== DATASET ENTRIES ==

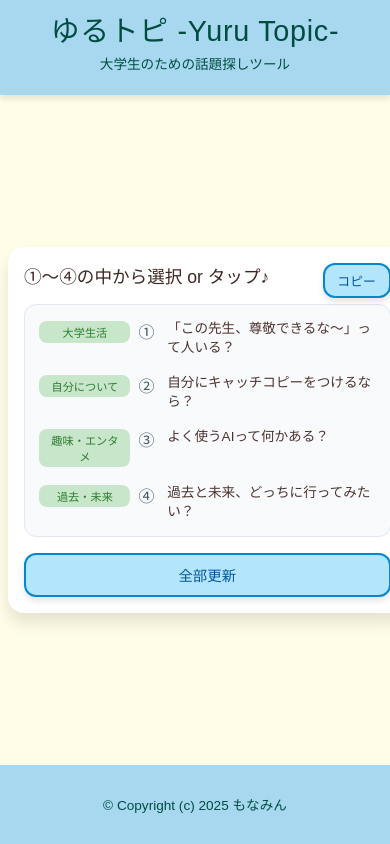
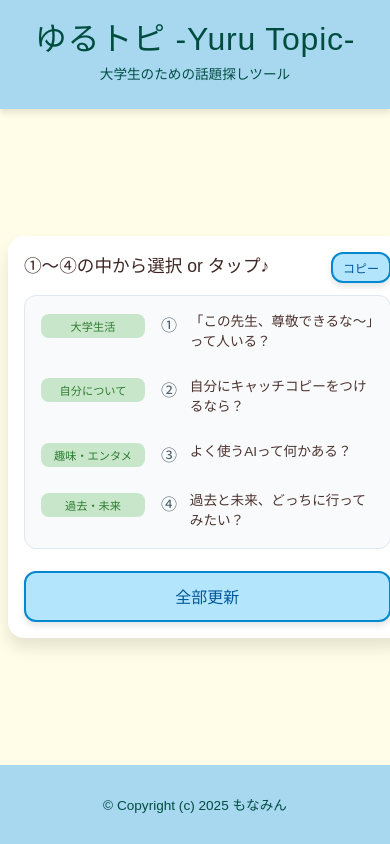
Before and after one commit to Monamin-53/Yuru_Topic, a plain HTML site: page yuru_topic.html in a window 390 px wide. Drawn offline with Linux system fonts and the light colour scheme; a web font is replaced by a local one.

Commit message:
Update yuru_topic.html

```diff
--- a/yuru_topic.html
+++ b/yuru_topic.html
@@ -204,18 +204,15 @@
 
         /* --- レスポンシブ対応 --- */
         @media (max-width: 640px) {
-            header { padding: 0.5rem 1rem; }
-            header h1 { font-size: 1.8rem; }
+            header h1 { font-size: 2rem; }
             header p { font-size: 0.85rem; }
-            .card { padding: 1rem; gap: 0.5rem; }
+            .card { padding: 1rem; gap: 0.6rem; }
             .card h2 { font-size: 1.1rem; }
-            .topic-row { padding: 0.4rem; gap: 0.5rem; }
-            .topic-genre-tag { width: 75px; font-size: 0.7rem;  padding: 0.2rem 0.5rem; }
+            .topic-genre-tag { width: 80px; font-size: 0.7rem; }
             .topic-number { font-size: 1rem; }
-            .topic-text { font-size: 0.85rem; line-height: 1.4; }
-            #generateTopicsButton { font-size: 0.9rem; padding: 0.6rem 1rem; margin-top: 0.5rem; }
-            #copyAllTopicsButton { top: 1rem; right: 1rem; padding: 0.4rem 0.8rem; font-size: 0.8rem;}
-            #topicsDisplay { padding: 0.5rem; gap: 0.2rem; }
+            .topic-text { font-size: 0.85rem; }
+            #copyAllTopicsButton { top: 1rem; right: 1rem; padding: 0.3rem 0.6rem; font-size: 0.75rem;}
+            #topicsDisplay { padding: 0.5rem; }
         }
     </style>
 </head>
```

===

(WHAT THE TASK ASKS) Your copy should repeat each entry above exactly but contain no pictures.

(REPLY)
Before and after one commit to Monamin-53/Yuru_Topic, a plain HTML site: page yuru_topic.html in a window 390 px wide. Drawn offline with Linux system fonts and the light colour scheme; a web font is replaced by a local one.

Commit message:
Update yuru_topic.html

```diff
--- a/yuru_topic.html
+++ b/yuru_topic.html
@@ -204,18 +204,15 @@
 
         /* --- レスポンシブ対応 --- */
         @media (max-width: 640px) {
-            header { padding: 0.5rem 1rem; }
-            header h1 { font-size: 1.8rem; }
+            header h1 { font-size: 2rem; }
             header p { font-size: 0.85rem; }
-            .card { padding: 1rem; gap: 0.5rem; }
+            .card { padding: 1rem; gap: 0.6rem; }
             .card h2 { font-size: 1.1rem; }
-            .topic-row { padding: 0.4rem; gap: 0.5rem; }
-            .topic-genre-tag { width: 75px; font-size: 0.7rem;  padding: 0.2rem 0.5rem; }
+            .topic-genre-tag { width: 80px; font-size: 0.7rem; }
             .topic-number { font-size: 1rem; }
-            .topic-text { font-size: 0.85rem; line-height: 1.4; }
-            #generateTopicsButton { font-size: 0.9rem; padding: 0.6rem 1rem; margin-top: 0.5rem; }
-            #copyAllTopicsButton { top: 1rem; right: 1rem; padding: 0.4rem 0.8rem; font-size: 0.8rem;}
-            #topicsDisplay { padding: 0.5rem; gap: 0.2rem; }
+            .topic-text { font-size: 0.85rem; }
+            #copyAllTopicsButton { top: 1rem; right: 1rem; padding: 0.3rem 0.6rem; font-size: 0.75rem;}
+            #topicsDisplay { padding: 0.5rem; }
         }
     </style>
 </head>
```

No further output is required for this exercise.